Exercise material:
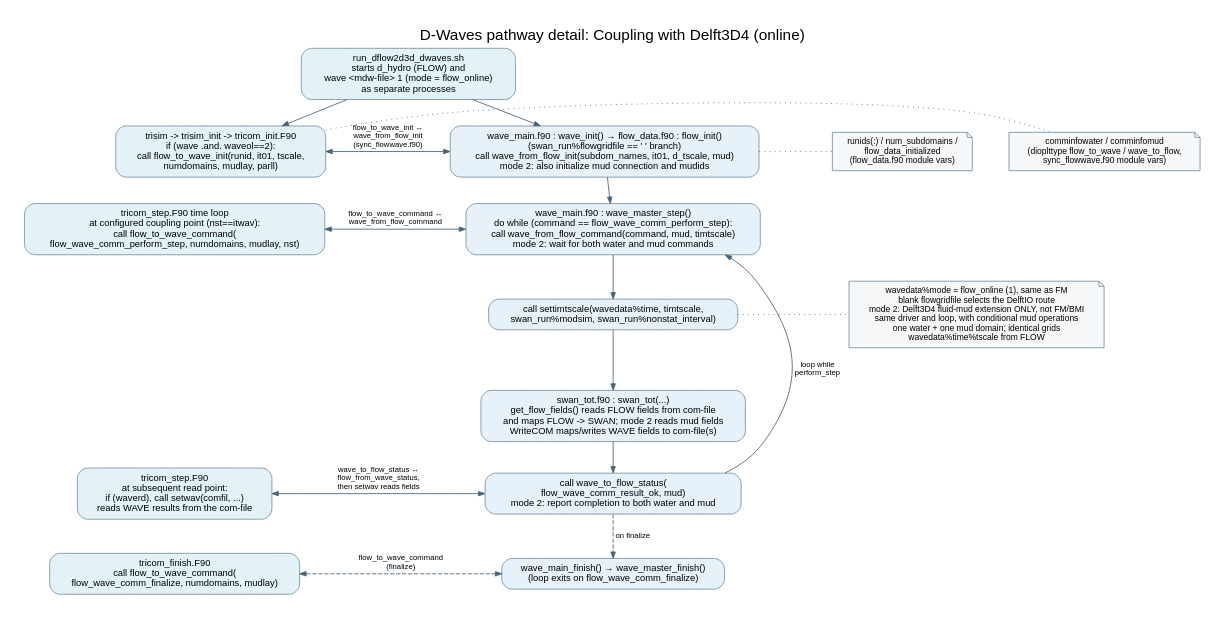
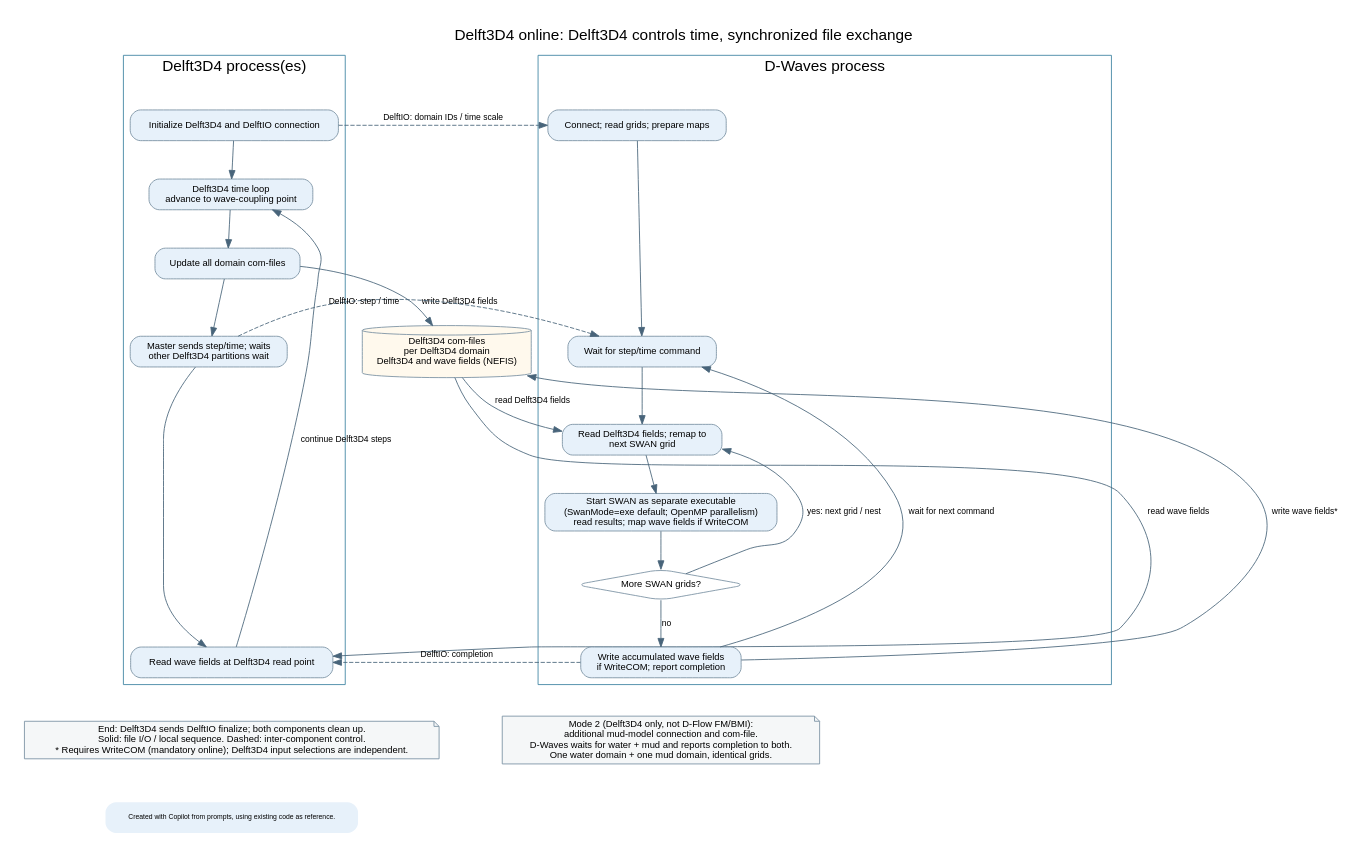
One commit to Deltares/Delft3D changed the diagram in src/engines_gpl/wave/docs/include/dwaves_pathway_delft3d4_detailed.dot. Above: the diagram before and after it, drawn with Graphviz. The commit also changed 19 other files, not shown here.

```diff
--- a/src/engines_gpl/wave/docs/include/dwaves_pathway_delft3d4_detailed.dot
+++ b/src/engines_gpl/wave/docs/include/dwaves_pathway_delft3d4_detailed.dot
@@ -1,76 +1,54 @@
-digraph dwaves_pathway_delft3d4 {
-    graph [
-        label="D-Waves pathway detail: Coupling with Delft3D4 (online)",
-        labelloc=t,
-        fontsize=18,
-        fontname="Helvetica",
-        rankdir=TB,
-        nodesep=0.6,
-        ranksep=0.4,
-        pad=0.3,
-        bgcolor="white"
-    ];
-    node [fontname="Helvetica", fontsize=11, margin="0.15,0.09"];
-    edge [fontname="Helvetica", fontsize=9, color="#48647A", arrowsize=0.75];
-
-    launch [shape=box, style="rounded,filled", fillcolor="#E3F2F7", color="#7890A2",
-            label="run_dflow2d3d_dwaves.sh\nstarts d_hydro (FLOW) and\nwave <mdw-file> 1 (mode = flow_online)\nas separate processes"];
+digraph delft3d4_communication {
+    graph [label="Delft3D4 online: Delft3D4 controls time, synchronized file exchange",
+           labelloc=t, fontsize=18, fontname="Helvetica", rankdir=TB,
+           newrank=true, nodesep=0.6, ranksep=0.6, pad=0.3, bgcolor="white"];
+    node [shape=box, style="rounded,filled", fillcolor="#E7F1FA",
+          color="#7890A2", fontname="Helvetica", fontsize=11];
+    edge [fontname="Helvetica", fontsize=10, color="#48647A"];
 
     subgraph cluster_flow {
-        label="FLOW process (flow2d3d)";
-        color="#3B82A0";
-        style="rounded";
-        node [shape=box, style="rounded,filled", fillcolor="#E3F2F7", color="#7890A2"];
-        tricom_init   [label="trisim -> trisim_init -> tricom_init.F90\nif (wave .and. waveol==2):\ncall flow_to_wave_init(runid, it01, tscale,\nnumdomains, mudlay, parll)"];
-        tricom_step   [label="tricom_step.F90 time loop\nat configured coupling point (nst==itwav):\ncall flow_to_wave_command(\nflow_wave_comm_perform_step, numdomains, mudlay, nst)"];
-        spacer1 [shape=point, style=invis, width=0.01];
-        spacer2 [shape=point, style=invis, width=0.01];
-        tricom_read   [label="tricom_step.F90\nat subsequent read point:\nif (waverd), call setwav(comfil, ...)\nreads WAVE results from the com-file"];
-        tricom_finish [label="tricom_finish.F90\ncall flow_to_wave_command(\nflow_wave_comm_finalize, numdomains, mudlay)"];
-        tricom_init -> tricom_step [style=invis];
-        tricom_step -> spacer1 -> spacer2 -> tricom_read [style=invis];
-        tricom_read -> tricom_finish [style=invis];
+        label="Delft3D4 process(es)"; color="#3B82A0";
+        fi [label="Initialize Delft3D4 and DelftIO connection"];
+        step [label="Delft3D4 time loop\nadvance to wave-coupling point"];
+        publish [label="Update all domain com-files"];
+        wait [label="Master sends step/time; waits\nother Delft3D4 partitions wait"];
+        read [label="Read wave fields at Delft3D4 read point"];
+        fi -> step -> publish -> wait -> read;
+        read -> step [label="continue Delft3D4 steps", constraint=false];
     }
-
+    com [shape=cylinder, fillcolor="#FFF9ED",
+         label="Delft3D4 com-files\nper Delft3D4 domain\nDelft3D4 and wave fields (NEFIS)"];
     subgraph cluster_wave {
-        label="WAVE process (D-Waves)";
-        color="#3B82A0";
-        style="rounded";
-        node [shape=box, style="rounded,filled", fillcolor="#E7F1FA", color="#7890A2"];
-        wave_init_call [label="wave_main.f90 : wave_init() → flow_data.f90 : flow_init()\n(swan_run%flowgridfile == ' ' branch)\ncall wave_from_flow_init(subdom_names, it01, d_tscale, mud)\nmode 2: also initialize mud connection and mudids"];
-        master_step [label="wave_main.f90 : wave_master_step()\ndo while (command == flow_wave_comm_perform_step):\ncall wave_from_flow_command(command, mud, timtscale)\nmode 2: wait for both water and mud commands"];
-        settime [label="call settimtscale(wavedata%time, timtscale,\nswan_run%modsim, swan_run%nonstat_interval)"];
-        swan_tot [label="swan_tot.f90 : swan_tot(...)\nget_flow_fields() reads FLOW fields from com-file\nand maps FLOW -> SWAN; mode 2 reads mud fields\nWriteCOM maps/writes WAVE fields to com-file(s)"];
-        status [label="call wave_to_flow_status(\nflow_wave_comm_result_ok, mud)\nmode 2: report completion to both water and mud"];
-        wave_finish [label="wave_main_finish() → wave_master_finish()\n(loop exits on flow_wave_comm_finalize)"];
-        wave_init_call -> master_step -> settime -> swan_tot -> status;
-        status -> master_step [label="loop while\nperform_step", constraint=false];
-        status -> wave_finish [style=dashed, label="on finalize"];
+        label="D-Waves process"; color="#3B82A0";
+        wi [label="Connect; read grids; prepare maps"];
+        receive [label="Wait for step/time command"];
+        input [label="Read Delft3D4 fields; remap to\nnext SWAN grid"];
+        swan [label="Start SWAN as separate executable\n(SwanMode=exe default; OpenMP parallelism)\nread results; map wave fields if WriteCOM"];
+        more [shape=diamond, fillcolor="white", label="More SWAN grids?"];
+        write [label="Write accumulated wave fields\nif WriteCOM; report completion"];
+        wi -> receive -> input -> swan -> more;
+        more -> input [label="yes: next grid / nest", constraint=false];
+        more -> write [label="no"];
+        write -> receive [label="wait for next command", constraint=false];
     }
-
-    launch -> tricom_init;
-    launch -> wave_init_call;
-
-    { rank=same; tricom_init; wave_init_call; }
-    { rank=same; tricom_step; master_step; }
-    { rank=same; spacer1; settime; }
-    { rank=same; spacer2; swan_tot; }
-    { rank=same; tricom_read; status; }
-    { rank=same; tricom_finish; wave_finish; }
-
-    tricom_init -> wave_init_call [dir=both, label="flow_to_wave_init ↔\nwave_from_flow_init\n(sync_flowwave.f90)", constraint=false];
-    tricom_step -> master_step [dir=both, label="flow_to_wave_command ↔\nwave_from_flow_command", constraint=false];
-    status -> tricom_read [dir=both, label="wave_to_flow_status ↔\nflow_from_wave_status,\nthen setwav reads fields", constraint=false];
-    tricom_finish -> wave_finish [dir=both, style=dashed, label="flow_to_wave_command\n(finalize)", constraint=false];
-
-    node [shape=note, style=filled, fillcolor="#F5F7F8", color="#7890A2", fontsize=10];
-    st_comminfo [label="comminfowater / comminfomud\n(dioplttype flow_to_wave / wave_to_flow,\nsync_flowwave.f90 module vars)"];
-    st_runids [label="runids(:) / num_subdomains /\nflow_data_initialized\n(flow_data.f90 module vars)"];
-    st_mode [label="wavedata%mode = flow_online (1), same as FM\nblank flowgridfile selects the DelftIO route\nmode 2: Delft3D4 fluid-mud extension ONLY, not FM/BMI\nsame driver and loop, with conditional mud operations\none water + one mud domain; identical grids\nwavedata%time%tscale from FLOW"];
-
-    { rank=same; tricom_init; wave_init_call; st_comminfo; st_runids; }
-    { rank=same; spacer1; settime; st_mode; }
-    tricom_init -> st_comminfo [style=dotted, arrowhead=none, constraint=false];
-    wave_init_call -> st_runids [style=dotted, arrowhead=none, constraint=false];
-    settime -> st_mode [style=dotted, arrowhead=none, constraint=false];
+    fi -> wi [style=dashed, label="DelftIO: domain IDs / time scale"];
+    wait -> receive [style=dashed, label="DelftIO: step / time", constraint=false];
+    write -> read [style=dashed, label="DelftIO: completion", constraint=false];
+    publish -> com [label="write Delft3D4 fields"];
+    com -> input [label="read Delft3D4 fields"];
+    write -> com [label="write wave fields*", constraint=false];
+    com -> read [label="read wave fields", constraint=false];
+    mud [shape=note, fillcolor="#F5F7F8",
+         label="Mode 2 (Delft3D4 only, not D-Flow FM/BMI):\nadditional mud-model connection and com-file.\nD-Waves waits for water + mud and reports completion to both.\nOne water domain + one mud domain, identical grids."];
+    finish [shape=note, fillcolor="#F5F7F8",
+            label="End: Delft3D4 sends DelftIO finalize; both components clean up.\nSolid: file I/O / local sequence. Dashed: inter-component control.\n* Requires WriteCOM (mandatory online); Delft3D4 input selections are independent."];
+    write -> mud [style=invis];
+    read -> finish [style=invis];
+    {rank=same; fi; wi;}
+    {rank=same; wait; receive;}
+    {rank=same; read; write;}
+    diagram_credit [shape=plaintext, fontsize=8,
+                    label="Created with Copilot from prompts, using existing code as reference."];
+    {rank=sink; diagram_credit;}
+    finish -> diagram_credit [style=invis];
 }
```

Task goal: Could you work out how many lines in the material contain the word "settime"? Reply with the number only.

Response to the exercise: 5